Food - Drink
Is A Dry Or Wet Brine Better For Turkey?
There are two types of brining methods you can choose from when preparing turkey to make the meat turn out more juicy and moist. Both wet and dry brining use the powers of salt and time to make meat more flavorful and tender, but in the case of a whole turkey, one of these methods is better than the other.
Wet brining involves submerging meat in a salty brining liquid, and this method infuses more moisture into the turkey and takes less time. However, you'll need a large vessel for this process, plus a whole lot of fridge space, and you'll have to keep the fridge temp below 40 degrees F at all times to reduce the risk of foodborne illness.

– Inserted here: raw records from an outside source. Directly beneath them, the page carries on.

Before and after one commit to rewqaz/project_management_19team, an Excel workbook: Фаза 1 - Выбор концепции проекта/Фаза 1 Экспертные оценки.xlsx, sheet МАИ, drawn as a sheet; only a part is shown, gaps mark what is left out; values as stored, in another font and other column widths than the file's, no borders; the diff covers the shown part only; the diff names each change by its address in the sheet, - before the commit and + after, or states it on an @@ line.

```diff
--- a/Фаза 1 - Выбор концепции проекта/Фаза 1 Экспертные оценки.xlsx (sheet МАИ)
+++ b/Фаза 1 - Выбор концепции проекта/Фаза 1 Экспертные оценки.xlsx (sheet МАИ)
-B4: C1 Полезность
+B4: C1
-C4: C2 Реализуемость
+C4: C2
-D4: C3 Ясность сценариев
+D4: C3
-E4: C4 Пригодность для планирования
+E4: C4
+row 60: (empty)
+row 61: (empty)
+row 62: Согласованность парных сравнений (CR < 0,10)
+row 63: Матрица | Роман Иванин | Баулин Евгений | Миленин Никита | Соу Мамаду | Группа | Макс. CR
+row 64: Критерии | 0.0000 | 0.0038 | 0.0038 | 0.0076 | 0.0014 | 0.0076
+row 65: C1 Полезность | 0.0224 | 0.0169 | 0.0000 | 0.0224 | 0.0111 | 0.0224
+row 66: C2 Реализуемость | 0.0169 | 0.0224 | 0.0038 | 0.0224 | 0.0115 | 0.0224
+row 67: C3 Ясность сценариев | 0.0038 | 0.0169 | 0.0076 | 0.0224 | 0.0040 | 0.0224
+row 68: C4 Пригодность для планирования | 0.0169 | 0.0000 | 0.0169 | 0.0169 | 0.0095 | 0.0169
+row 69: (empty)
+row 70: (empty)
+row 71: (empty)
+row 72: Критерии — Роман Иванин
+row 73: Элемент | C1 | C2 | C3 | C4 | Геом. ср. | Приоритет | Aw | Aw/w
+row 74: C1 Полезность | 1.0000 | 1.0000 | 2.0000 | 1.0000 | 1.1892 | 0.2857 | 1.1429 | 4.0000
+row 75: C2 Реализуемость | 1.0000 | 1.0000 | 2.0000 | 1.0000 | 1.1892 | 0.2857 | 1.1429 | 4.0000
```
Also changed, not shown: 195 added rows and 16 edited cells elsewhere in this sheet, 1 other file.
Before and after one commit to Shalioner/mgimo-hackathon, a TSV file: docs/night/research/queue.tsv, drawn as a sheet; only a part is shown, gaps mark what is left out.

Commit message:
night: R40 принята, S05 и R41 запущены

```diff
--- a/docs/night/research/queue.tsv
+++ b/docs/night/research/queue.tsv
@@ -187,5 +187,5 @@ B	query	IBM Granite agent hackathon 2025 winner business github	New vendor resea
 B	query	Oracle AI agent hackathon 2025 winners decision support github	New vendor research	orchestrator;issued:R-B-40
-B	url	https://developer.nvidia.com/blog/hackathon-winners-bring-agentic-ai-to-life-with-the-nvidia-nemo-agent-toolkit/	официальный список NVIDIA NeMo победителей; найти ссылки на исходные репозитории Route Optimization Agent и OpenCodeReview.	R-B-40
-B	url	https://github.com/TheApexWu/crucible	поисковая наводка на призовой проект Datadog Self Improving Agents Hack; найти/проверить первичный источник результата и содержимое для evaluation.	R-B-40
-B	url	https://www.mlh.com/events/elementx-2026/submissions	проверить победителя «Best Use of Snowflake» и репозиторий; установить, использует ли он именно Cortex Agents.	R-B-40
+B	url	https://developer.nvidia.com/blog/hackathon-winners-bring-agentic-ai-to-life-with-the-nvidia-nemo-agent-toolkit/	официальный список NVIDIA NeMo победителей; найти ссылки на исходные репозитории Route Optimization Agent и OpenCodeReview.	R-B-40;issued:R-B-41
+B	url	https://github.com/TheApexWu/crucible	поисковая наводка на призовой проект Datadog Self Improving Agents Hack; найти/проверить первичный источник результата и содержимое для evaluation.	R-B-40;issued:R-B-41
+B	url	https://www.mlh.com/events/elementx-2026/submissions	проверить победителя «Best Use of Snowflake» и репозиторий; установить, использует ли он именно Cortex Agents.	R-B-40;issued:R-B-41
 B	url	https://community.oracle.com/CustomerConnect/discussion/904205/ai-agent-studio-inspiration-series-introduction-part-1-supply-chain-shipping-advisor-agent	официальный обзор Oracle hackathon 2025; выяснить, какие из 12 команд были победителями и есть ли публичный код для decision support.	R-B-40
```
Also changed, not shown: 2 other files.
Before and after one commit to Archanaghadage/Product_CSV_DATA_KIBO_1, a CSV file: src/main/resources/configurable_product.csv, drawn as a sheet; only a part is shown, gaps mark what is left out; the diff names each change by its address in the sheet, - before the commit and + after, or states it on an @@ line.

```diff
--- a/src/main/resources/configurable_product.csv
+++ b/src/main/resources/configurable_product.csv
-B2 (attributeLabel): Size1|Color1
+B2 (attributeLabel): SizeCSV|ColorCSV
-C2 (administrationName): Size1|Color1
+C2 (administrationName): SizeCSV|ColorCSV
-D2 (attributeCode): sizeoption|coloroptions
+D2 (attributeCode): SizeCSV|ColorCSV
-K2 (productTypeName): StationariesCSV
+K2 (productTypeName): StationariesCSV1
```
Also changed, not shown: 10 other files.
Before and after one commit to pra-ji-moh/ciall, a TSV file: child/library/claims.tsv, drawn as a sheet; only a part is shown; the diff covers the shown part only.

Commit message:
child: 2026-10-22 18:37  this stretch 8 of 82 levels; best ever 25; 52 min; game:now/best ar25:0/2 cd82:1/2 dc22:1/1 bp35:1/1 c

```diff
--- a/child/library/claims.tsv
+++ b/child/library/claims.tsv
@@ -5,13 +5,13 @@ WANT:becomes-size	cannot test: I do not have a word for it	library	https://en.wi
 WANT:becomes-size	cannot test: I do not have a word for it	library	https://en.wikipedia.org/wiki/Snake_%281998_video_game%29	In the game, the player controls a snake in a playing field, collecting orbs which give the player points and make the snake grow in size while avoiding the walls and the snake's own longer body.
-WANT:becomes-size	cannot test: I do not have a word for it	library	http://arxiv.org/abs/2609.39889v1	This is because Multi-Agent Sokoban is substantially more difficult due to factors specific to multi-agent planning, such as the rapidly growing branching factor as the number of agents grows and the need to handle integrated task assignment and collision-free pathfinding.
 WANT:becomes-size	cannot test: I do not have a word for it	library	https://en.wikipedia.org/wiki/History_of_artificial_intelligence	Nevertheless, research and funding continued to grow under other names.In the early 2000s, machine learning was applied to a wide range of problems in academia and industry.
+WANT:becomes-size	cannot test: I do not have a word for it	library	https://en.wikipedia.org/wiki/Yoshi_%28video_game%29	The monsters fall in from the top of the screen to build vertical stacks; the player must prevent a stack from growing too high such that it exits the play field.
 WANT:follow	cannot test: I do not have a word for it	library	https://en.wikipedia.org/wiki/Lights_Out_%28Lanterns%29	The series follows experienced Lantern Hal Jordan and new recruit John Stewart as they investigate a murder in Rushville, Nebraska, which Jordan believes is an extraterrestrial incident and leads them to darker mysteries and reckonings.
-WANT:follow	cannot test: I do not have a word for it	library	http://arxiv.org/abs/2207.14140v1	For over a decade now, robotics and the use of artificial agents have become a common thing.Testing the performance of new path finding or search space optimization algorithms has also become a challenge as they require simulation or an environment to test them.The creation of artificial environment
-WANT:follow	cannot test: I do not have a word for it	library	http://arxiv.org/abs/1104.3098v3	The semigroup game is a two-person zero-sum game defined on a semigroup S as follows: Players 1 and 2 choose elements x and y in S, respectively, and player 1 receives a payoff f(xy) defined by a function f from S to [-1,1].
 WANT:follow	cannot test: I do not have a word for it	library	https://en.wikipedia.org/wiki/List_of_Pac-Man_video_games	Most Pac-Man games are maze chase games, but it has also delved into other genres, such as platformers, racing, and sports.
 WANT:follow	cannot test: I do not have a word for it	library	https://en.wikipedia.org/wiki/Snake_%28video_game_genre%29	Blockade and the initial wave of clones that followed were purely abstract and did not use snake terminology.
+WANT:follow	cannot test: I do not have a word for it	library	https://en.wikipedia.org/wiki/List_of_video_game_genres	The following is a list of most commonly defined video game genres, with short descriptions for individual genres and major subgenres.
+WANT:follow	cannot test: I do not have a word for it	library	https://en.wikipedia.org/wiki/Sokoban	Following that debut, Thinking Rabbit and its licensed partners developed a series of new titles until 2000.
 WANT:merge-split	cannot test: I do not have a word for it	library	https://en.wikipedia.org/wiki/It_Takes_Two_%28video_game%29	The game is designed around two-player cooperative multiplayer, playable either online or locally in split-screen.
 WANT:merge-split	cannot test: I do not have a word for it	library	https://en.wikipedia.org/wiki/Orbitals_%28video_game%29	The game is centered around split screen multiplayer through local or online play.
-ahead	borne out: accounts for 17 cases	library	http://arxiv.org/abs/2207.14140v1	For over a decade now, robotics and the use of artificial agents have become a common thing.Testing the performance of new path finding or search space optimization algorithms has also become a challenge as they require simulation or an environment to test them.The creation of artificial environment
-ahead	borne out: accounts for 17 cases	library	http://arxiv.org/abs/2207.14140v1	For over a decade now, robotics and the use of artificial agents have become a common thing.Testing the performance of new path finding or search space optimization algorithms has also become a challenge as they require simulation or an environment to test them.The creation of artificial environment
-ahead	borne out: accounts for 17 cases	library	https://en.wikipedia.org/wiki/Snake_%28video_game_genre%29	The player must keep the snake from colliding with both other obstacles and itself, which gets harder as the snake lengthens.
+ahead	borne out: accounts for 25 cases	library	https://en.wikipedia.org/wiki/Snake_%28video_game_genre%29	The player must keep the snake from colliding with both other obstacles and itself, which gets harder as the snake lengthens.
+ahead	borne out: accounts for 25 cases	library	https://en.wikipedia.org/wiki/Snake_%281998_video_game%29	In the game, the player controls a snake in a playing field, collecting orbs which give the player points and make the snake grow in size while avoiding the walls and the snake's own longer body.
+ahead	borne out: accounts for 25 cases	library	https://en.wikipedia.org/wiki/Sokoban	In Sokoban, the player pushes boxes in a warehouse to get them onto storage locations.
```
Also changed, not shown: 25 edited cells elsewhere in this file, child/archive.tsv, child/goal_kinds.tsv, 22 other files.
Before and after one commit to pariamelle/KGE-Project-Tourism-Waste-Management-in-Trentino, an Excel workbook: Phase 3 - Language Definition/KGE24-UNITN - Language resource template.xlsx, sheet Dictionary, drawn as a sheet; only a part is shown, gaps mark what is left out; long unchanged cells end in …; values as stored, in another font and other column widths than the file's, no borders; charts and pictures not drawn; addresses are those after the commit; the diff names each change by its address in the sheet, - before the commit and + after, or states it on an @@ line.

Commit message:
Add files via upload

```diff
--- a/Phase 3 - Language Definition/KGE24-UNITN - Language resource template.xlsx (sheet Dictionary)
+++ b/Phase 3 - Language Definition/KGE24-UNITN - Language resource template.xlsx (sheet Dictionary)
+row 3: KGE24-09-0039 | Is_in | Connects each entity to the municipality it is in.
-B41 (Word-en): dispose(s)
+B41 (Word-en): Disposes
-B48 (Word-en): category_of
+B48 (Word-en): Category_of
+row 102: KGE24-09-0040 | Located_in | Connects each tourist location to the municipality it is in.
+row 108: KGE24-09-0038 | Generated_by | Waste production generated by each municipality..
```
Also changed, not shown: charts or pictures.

Dry brining involves rubbing the turkey with a salty-based mixture and letting it sit; this method is simpler, produces a more flavorful turkey with crispier skin, and the only liquid in the turkey will be its natural juices, rather than excess water. Dry brining takes a little longer than wet brining — about one to three days — but it's totally worth it.